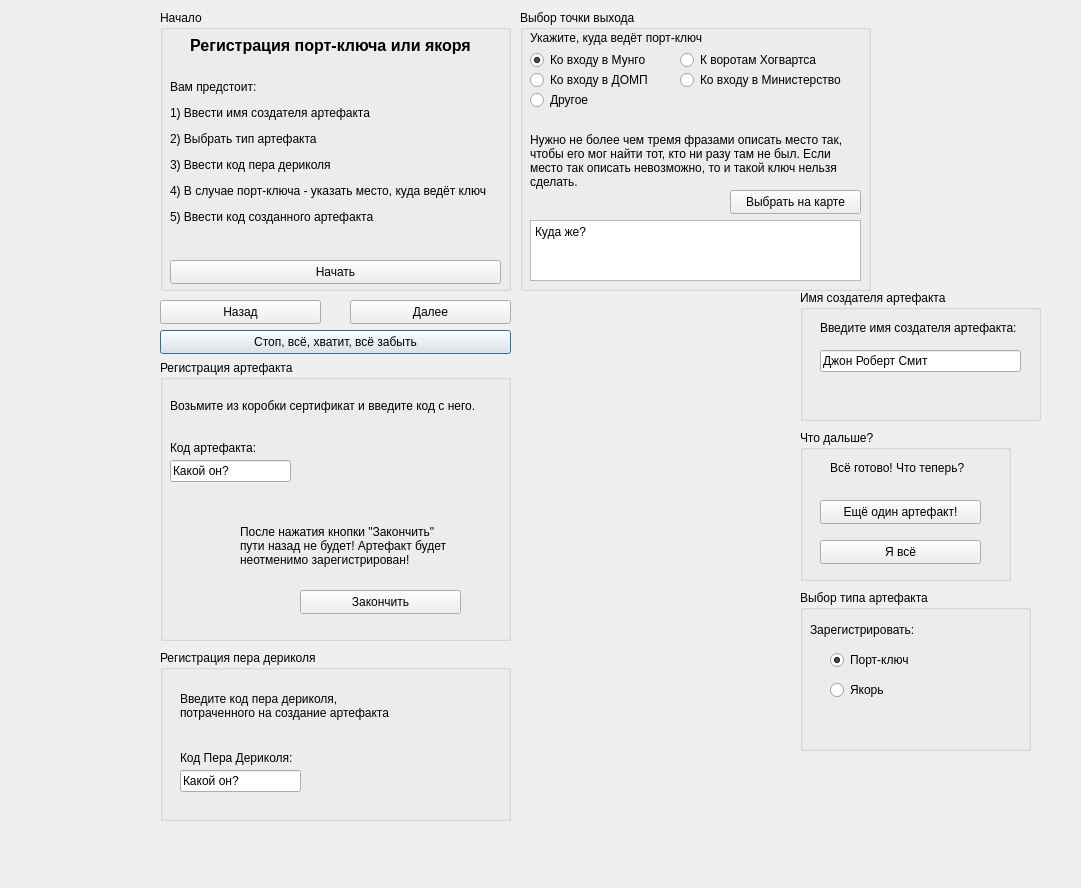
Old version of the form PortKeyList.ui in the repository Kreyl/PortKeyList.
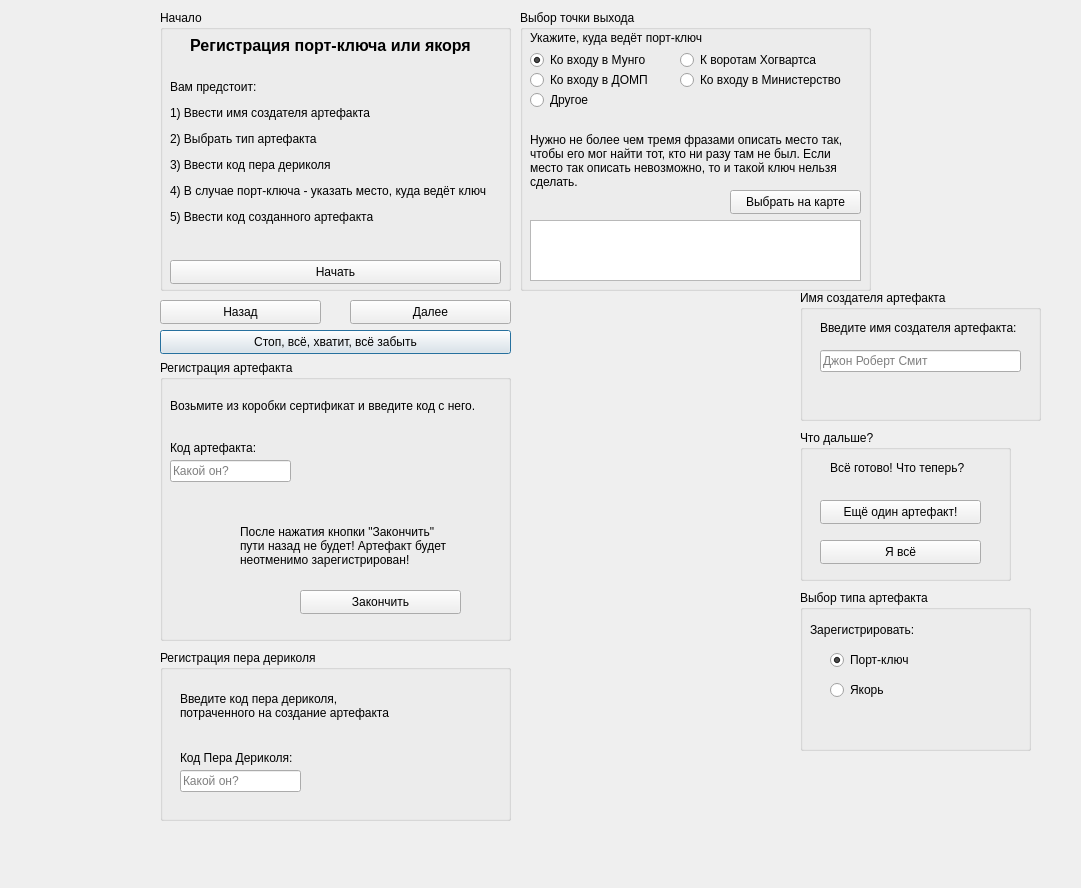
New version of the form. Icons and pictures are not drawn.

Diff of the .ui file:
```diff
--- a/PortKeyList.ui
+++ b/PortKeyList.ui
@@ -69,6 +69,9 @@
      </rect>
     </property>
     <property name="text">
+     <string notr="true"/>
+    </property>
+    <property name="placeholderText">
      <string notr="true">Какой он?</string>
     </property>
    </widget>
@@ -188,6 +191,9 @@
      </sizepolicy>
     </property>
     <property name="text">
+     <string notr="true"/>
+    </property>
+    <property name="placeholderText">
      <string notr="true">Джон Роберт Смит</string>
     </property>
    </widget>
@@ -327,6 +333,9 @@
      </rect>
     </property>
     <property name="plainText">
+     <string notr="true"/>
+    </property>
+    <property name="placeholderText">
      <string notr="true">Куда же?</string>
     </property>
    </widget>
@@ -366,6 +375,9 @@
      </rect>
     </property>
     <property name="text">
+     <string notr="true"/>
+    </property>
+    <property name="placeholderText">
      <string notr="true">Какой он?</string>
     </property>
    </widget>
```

■ ■ ■ ■

> **Exercise goal**
Search the records for the string "PortKeyList" and return every line in which it occurs.

> **Solution to this problem**
Old version of the form PortKeyList.ui in the repository Kreyl/PortKeyList.
--- a/PortKeyList.ui
+++ b/PortKeyList.ui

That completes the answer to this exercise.